(Source records)
■ ■ ■ ■ ■ ■ ■

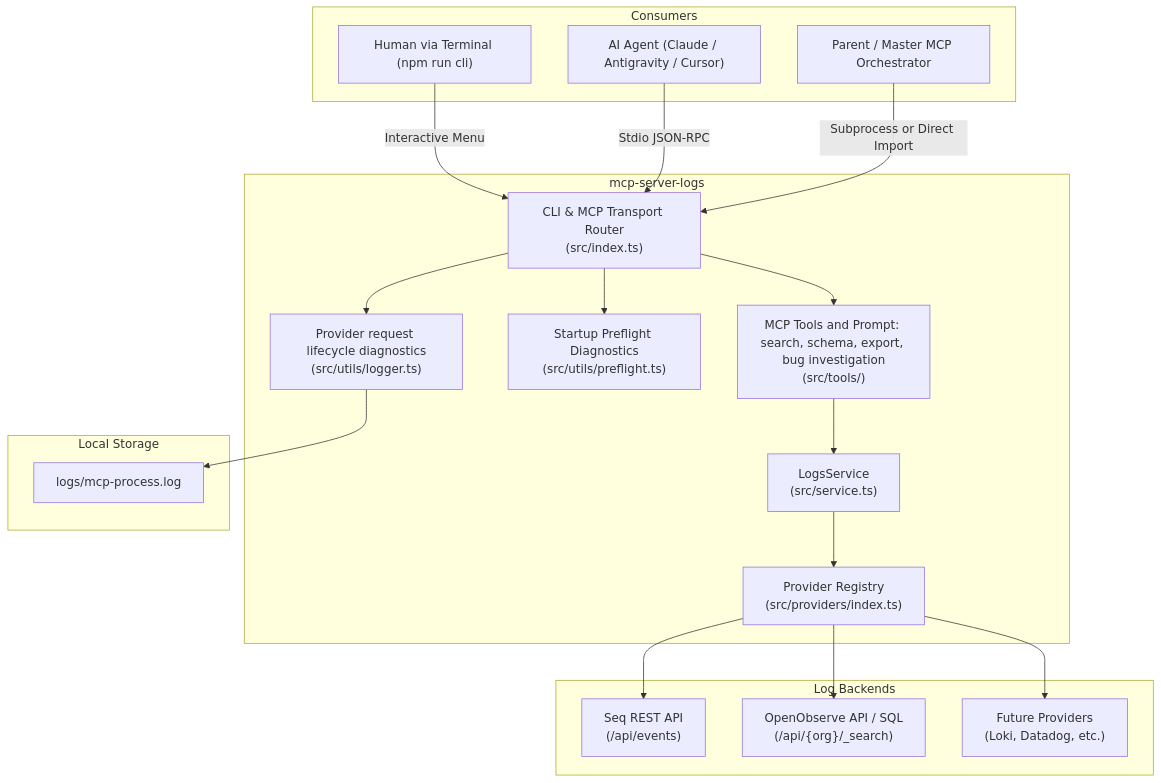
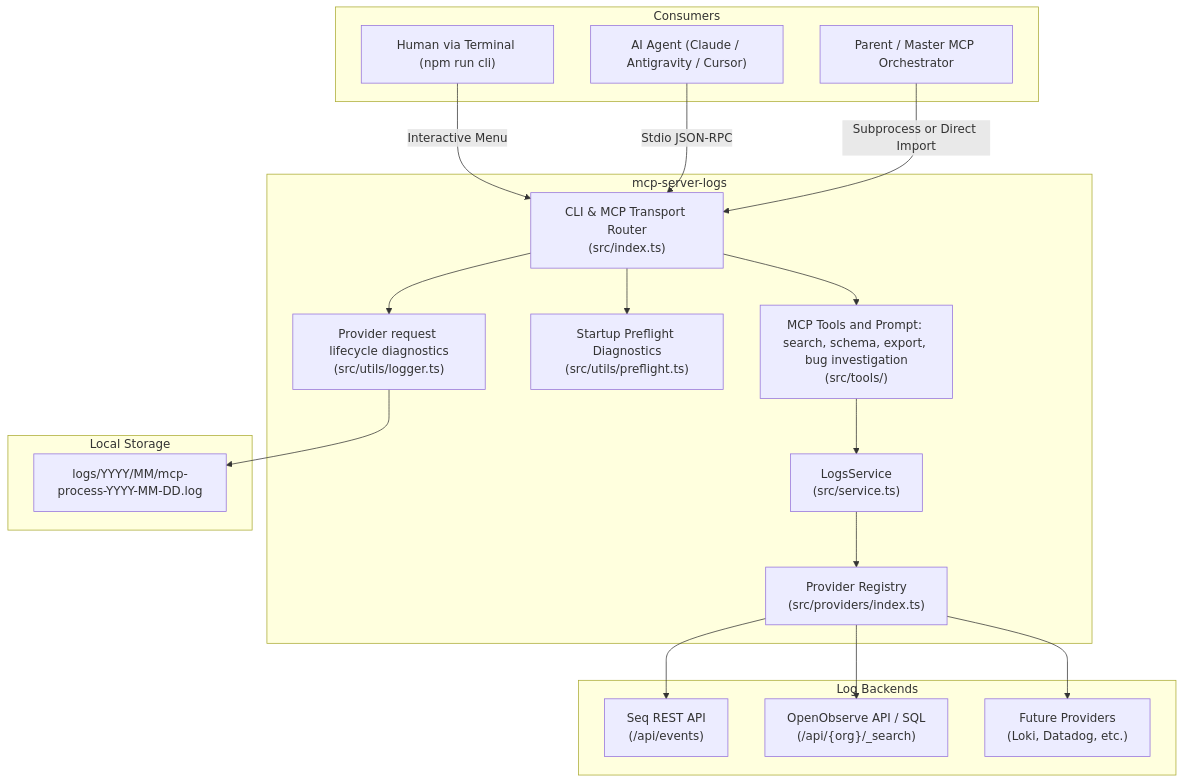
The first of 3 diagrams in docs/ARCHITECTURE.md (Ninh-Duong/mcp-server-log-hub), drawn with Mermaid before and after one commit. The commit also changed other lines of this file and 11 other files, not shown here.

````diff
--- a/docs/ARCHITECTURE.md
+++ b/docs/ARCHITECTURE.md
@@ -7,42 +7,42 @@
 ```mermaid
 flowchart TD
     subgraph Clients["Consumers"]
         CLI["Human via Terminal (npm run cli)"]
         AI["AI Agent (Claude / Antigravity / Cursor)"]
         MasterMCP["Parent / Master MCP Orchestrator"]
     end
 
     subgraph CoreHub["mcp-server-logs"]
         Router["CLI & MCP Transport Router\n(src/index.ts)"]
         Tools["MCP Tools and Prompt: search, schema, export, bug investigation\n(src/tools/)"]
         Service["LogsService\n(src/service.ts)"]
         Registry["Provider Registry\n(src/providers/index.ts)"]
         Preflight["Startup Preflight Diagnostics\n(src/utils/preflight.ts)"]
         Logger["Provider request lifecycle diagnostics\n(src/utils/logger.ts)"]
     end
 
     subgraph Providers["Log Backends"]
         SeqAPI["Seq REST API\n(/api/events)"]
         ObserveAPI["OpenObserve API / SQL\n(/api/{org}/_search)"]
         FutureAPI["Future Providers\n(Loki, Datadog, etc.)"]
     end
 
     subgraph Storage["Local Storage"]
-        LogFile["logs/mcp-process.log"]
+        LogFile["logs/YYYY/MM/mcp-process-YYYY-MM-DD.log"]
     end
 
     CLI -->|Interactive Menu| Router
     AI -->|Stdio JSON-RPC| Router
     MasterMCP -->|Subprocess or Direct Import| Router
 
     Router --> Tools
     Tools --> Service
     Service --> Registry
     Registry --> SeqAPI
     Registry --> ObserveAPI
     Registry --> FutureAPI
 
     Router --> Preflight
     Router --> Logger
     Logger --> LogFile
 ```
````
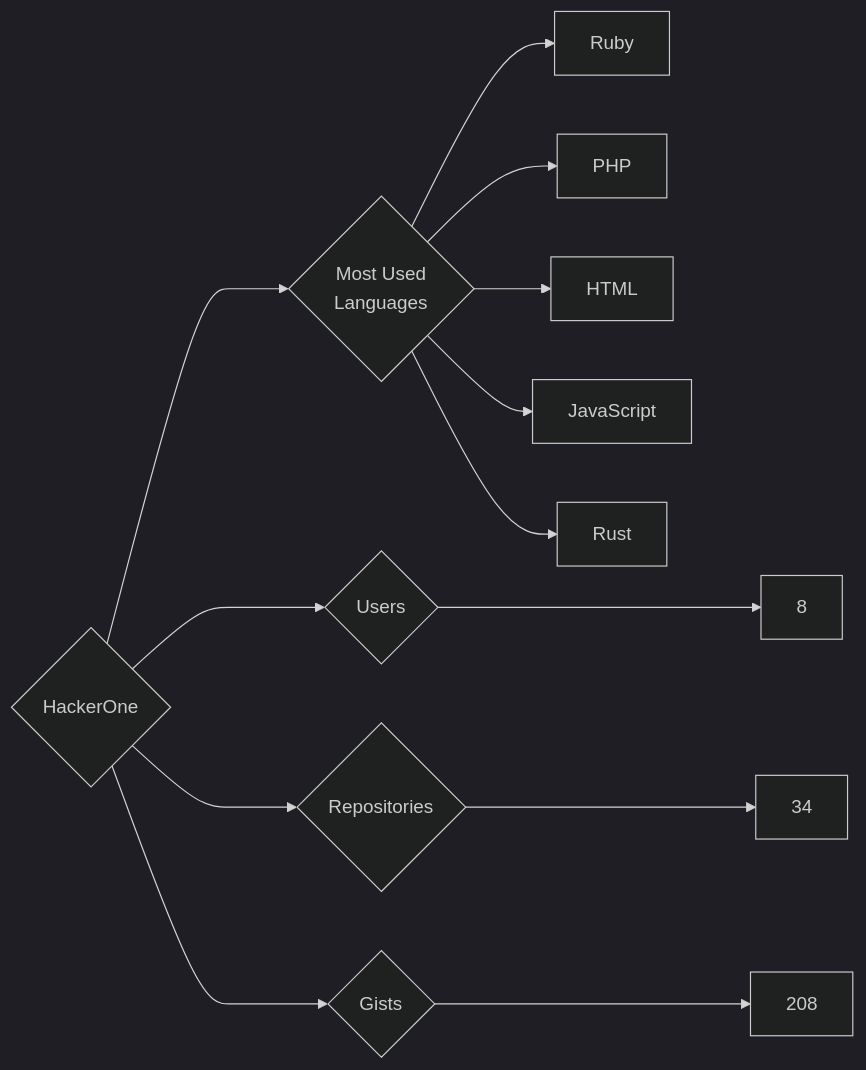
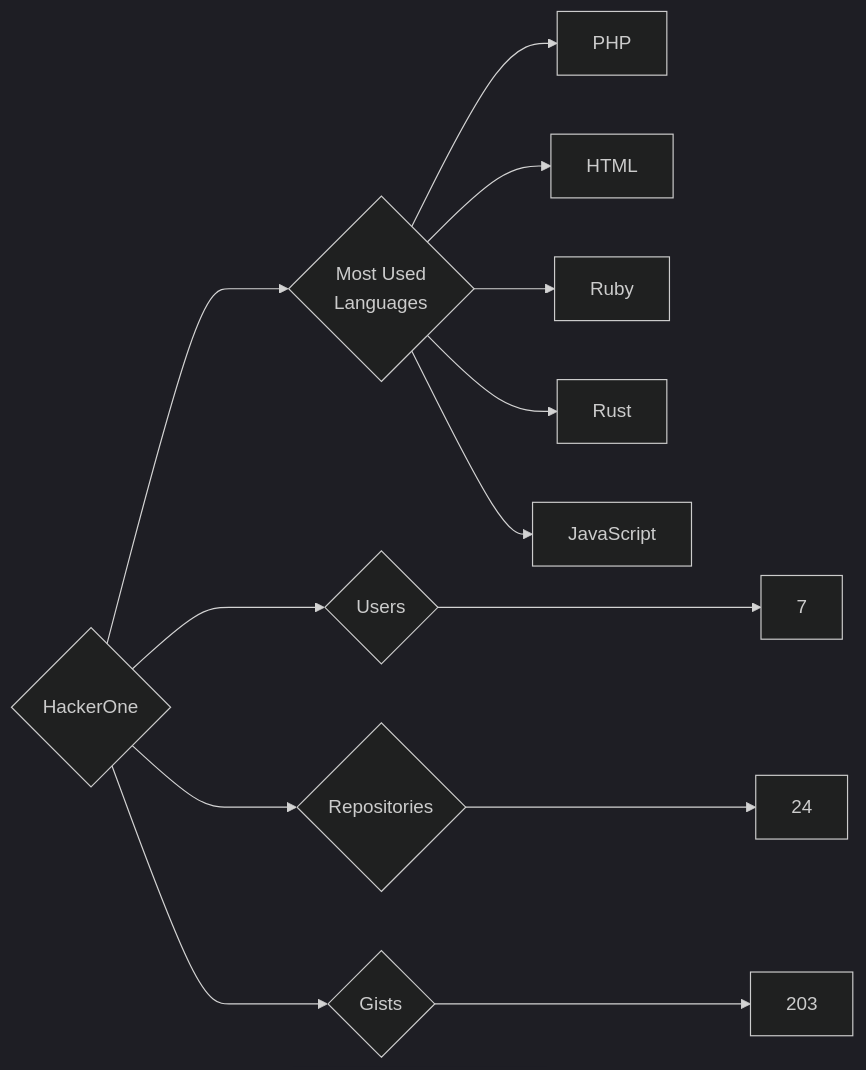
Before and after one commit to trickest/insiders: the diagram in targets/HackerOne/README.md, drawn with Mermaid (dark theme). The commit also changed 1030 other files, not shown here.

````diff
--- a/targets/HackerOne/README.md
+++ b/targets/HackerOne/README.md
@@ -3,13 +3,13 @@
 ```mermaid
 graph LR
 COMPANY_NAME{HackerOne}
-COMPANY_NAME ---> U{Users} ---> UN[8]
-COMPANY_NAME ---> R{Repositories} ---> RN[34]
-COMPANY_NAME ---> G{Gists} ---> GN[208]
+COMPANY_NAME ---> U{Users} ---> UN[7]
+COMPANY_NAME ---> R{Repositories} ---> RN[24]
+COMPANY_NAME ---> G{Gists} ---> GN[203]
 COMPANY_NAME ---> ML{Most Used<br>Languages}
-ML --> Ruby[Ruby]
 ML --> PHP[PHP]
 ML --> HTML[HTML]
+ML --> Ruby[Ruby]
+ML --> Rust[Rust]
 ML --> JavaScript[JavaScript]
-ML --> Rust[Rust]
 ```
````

■ ■ ■ ■ ■ ■ ■

▸ What is expected
Return every line holding the word "drawn" from the records.

▸ Result
The first of 3 diagrams in docs/ARCHITECTURE.md (Ninh-Duong/mcp-server-log-hub), drawn with Mermaid before and after one commit. The commit also changed other lines of this file and 11 other files, not shown here.
Before and after one commit to trickest/insiders: the diagram in targets/HackerOne/README.md, drawn with Mermaid (dark theme). The commit also changed 1030 other files, not shown here.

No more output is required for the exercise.